The Old Print Shop

America. To Perpetuate to Posterity the Memory of those Patriotic Heroes, who Fought, Bled & Died in Establishing Peace, Liberty, and Tranquility to their Country.

  • ARTIST: Amos Doolittle

  • MEDIUM: Stipple and line engraving,

    DATE: undated. c. 1782.

  • EDITION SIZE: Image size 17 5/16 x 23" (44 x 58.3 cm)

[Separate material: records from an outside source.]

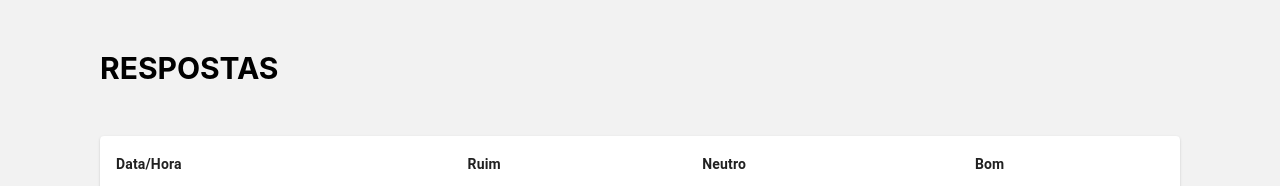
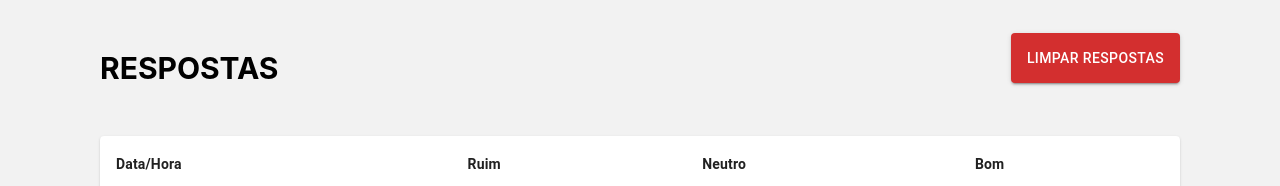
Before and after one commit to brunoleonardi/contraB, a React (Create React App) app: page /respostas in a window 1280 px wide. Shown: the top 186 px of the page. Built offline with nearby package versions, Linux system fonts and the light colour scheme; no server answers; a web font is replaced by a local one.

Commit message:
cleartable logic

```diff
--- a/src/pages/respostas.jsx
+++ b/src/pages/respostas.jsx
@@ -1,14 +1,14 @@
 import React, { useEffect, useState } from "react";
 import {
-    Table, TableBody, TableCell, TableContainer, TableHead, TableRow, Paper
+    Table, TableBody, TableCell, TableContainer, TableHead, TableRow, Paper, Button
 } from "@mui/material";
 
 const TabelaRespostas = () => {
-    const [dados, setDados] = useState([])
+    const [dados, setDados] = useState([]);
 
     useEffect(() => {
         getResponses();
-    }, [])
+    }, []);
 
     const getResponses = async () => {
         const res = await fetch('/api/getResponses');
@@ -17,14 +17,33 @@ const TabelaRespostas = () => {
         console.log(data);
     };
 
-    // CALCULA OS TOTAIS
+    const limparRespostas = async () => {
+        const confirmed = window.confirm('Tem certeza que deseja apagar todos os dados?');
+        if (confirmed) {
+            await fetch('/api/clearResponses', { method: 'POST' });
+            getResponses();
+        }
+    };
+
     const totalRuim = dados.reduce((acc, curr) => acc + (curr.ruim || 0), 0);
     const totalNeutro = dados.reduce((acc, curr) => acc + (curr.neutro || 0), 0);
     const totalBom = dados.reduce((acc, curr) => acc + (curr.bom || 0), 0);
 
     return (
         <div className="respostas">
-            <div className="titleRespostas">RESPOSTAS</div>
+            <div style={{display: 'flex', justifyContent: 'space-between', alignItems: 'center'}}>
+                <div className="titleRespostas">RESPOSTAS</div>
+
+                <Button
+                    variant="contained"
+                    color="error"
+                    onClick={limparRespostas}
+                    style={{ marginBottom: "20px", height: '50px' }}
+                >
+                    Limpar Respostas
+                </Button>
+            </div>
+
             <TableContainer component={Paper}>
                 <Table>
                     <TableHead>
@@ -36,7 +55,7 @@ const TabelaRespostas = () => {
                         </TableRow>
                     </TableHead>
                     <TableBody>
-                        {dados?.reverse().map((linha) => (
+                        {dados?.slice().reverse().map((linha) => (
                             <TableRow key={linha._id}>
                                 <TableCell>{new Date(linha.timestamp).toLocaleString()}</TableCell>
                                 <TableCell>{linha.ruim}</TableCell>
@@ -44,7 +63,6 @@ const TabelaRespostas = () => {
                                 <TableCell>{linha.bom}</TableCell>
                             </TableRow>
                         ))}
-                        {/* Linha de TOTAL */}
                         <TableRow style={{ backgroundColor: "#fff" }}>
                             <TableCell><strong>Total</strong></TableCell>
                             <TableCell><strong>{totalRuim}</strong></TableCell>
```
Also changed, not shown: api/clearResponses.js (added, +28 -0 lines).
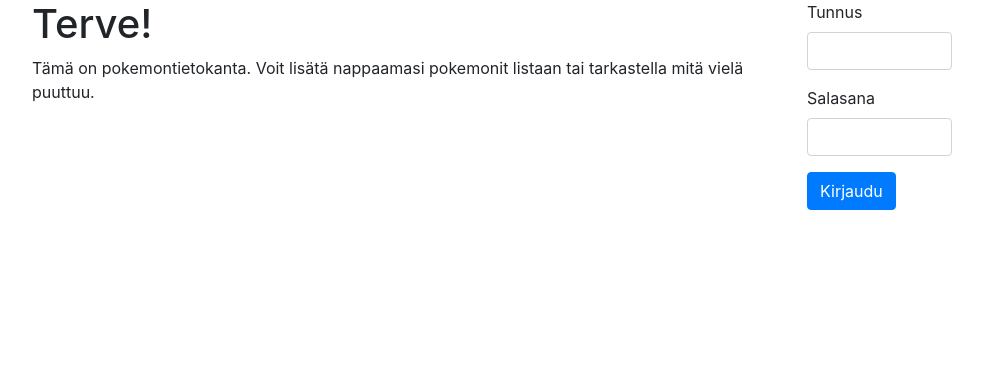
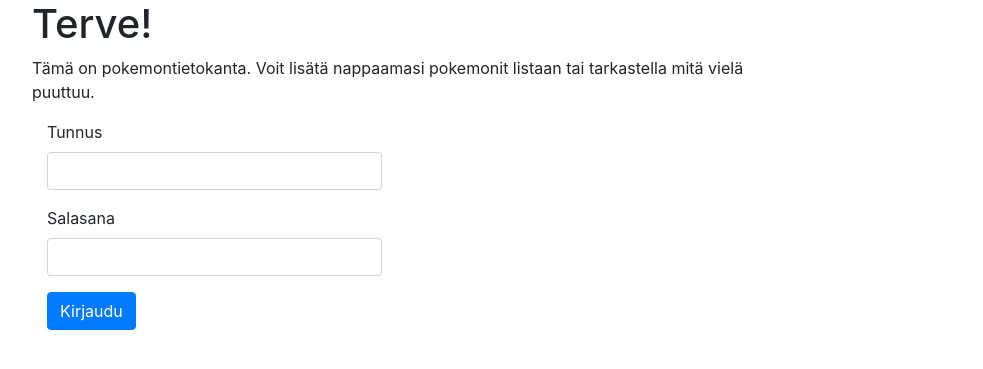
Before and after one commit to brontto/Monnikanta, a Flask app: page / in a window 1280 px wide. Shown: the part 56-425 px from the top of the page, without its empty margins (53-1036 px from the left). Run offline with Flask 2, Linux system fonts and the light colour scheme; some libraries are stand-ins or nearby versions.

Commit message:
korjauksia koodiin

```diff
--- a/database.py
+++ b/database.py
@@ -1,6 +1,7 @@
 from app import app
 from flask_sqlalchemy import SQLAlchemy
 from os import getenv
+from werkzeug.security import generate_password_hash
 
 app.secret_key = getenv("SECRET_KEY")
 app.config["SQLALCHEMY_DATABASE_URI"] = getenv("DATABASE_URL")
--- a/templates/index.html
+++ b/templates/index.html
@@ -41,7 +41,7 @@
             </p>
         </div>
         {% else %}
-        <div class="col-4">
+        <div class="col-8">
             {% if error %}
             <p class=error><strong>Error:</strong> {{ error }}
                 {% endif %}
```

  • DESCRIPTION: At the left is an obelisk bearing the names of Warren / Montgomery / Wooster / Mercer. All American heroes of the war—James Warren, James Montgomery, David Wooster and James Mercer, all who had fallen in battle. Beside it kneels a figure wearing a fur robe, and with feathers in her hair, representing America. At the right are five allegorical figures, one carrying a liberty cap on a pole. They are accompanied by children and animals. Against a tree trunk, at the extreme right, leans a shield inscribed: Appeal to Heaven. The scene is evidently laid on a beach, as waves are creeping in from the left-hand corner where a figure lies, transfixed with an arrow. In the background, to the left, are houses in flames, and to the right, a glimpse of the sea and sailing vessels. From the storm clouds, which fill the sky, emerges a figure offering a palm branch to America.<br><br> Appeal to Heaven<br><br> This slogan was very popular during the Revolution and was taken from the words of Englishman John Locke (1632-1704). In 1689-90 he published his “Second Treatise of Government,” which says:<br> …where the body of the people, or any single man, is deprived of their right, or is under the exercise of a power without right, and have no appeal on earth, then they have a liberty to appeal to heaven, whenever they judge the cause of sufficient moment.<br><br> Robert Edge Pine (1730-1788) was the son of the English engraver John Pine (1690-1756) and thus a part of the London art world from the time of his birth. Little is known of his artistic training. His earliest recorded work is The Surrender of Calais to Richard III, for which he won a first prize from the Society for the Encouragement of the Arts in 1760. The same year he showed A Mad Woman in the first exhibition of the Society of Artists. He continued to exhibit there and with the Free Society of Artists through 1772. Physically a small man, Pine was known for his difficult temperament. His politics were considered radical and he was known to sympathize with the American cause. While still in England he painted a large (nine feet, six inches by six feet, ten inches) allegory, America, known today from an engraving from which this print was made. In 1784 Pine came to the United States armed with an introduction to Washington, of whom he hoped to paint numerous remunerative portraits, and a plan for a grand series of at least eight historical paintings of the Revolution on the scale of America. Of this series, only Congress Voting Independence is known from a small copy (Historical Society of Pennsylvania, Philadelphia) painted by Edward Savage (1761-1817), although, according to the records of Pine's estate, others were left unfinished at his death. In his four years in America (he died in 1788), Pine painted more than ninety works, mostly portraits. In completing these, he was aided by his daughters and his wife, who also ran a drawing school in Philadelphia. <br><br> Amos Doolittle (1754-1832) worked in New Haven and was probably America’s most prolific early engraver. His career spanned seven decades and yielded hundreds of portraits, views, book illustrations and maps, but he is best known for his historical prints, most famously his suite of four engravings of the battles at Lexington and Concord. Art historians are often unjustly dismissive of his output; Stauffer for example stuffily pronounces that “his work, at the best, possesses little other than historical interest.” (Stauffer I:67) This is terribly unfair: while some of his early work—notably the Lexington and Concord engravings—was indeed crude, much of his later work is quite accomplished, as evidenced by the detail and clarity of this plan of New Haven. Even if the charge were true however, the “historical interest” is extreme. Doolittle’s political and historical prints documented some of the most important events of his time, and he engraved some of the most significant maps issued in the early years of the republic. <br><br> The print is very rare. Known impressions: Library of Congress Prints and Photographs Division; Museum of Fine Arts Boston; Private Collection; Worcester Art Museum. <br><br>colon


  • CONDITION: Fair condition. Some professional repairs within image.

  • REFERENCE: Stauffer 522; LC "American Revolution in Drawings and Prints #761.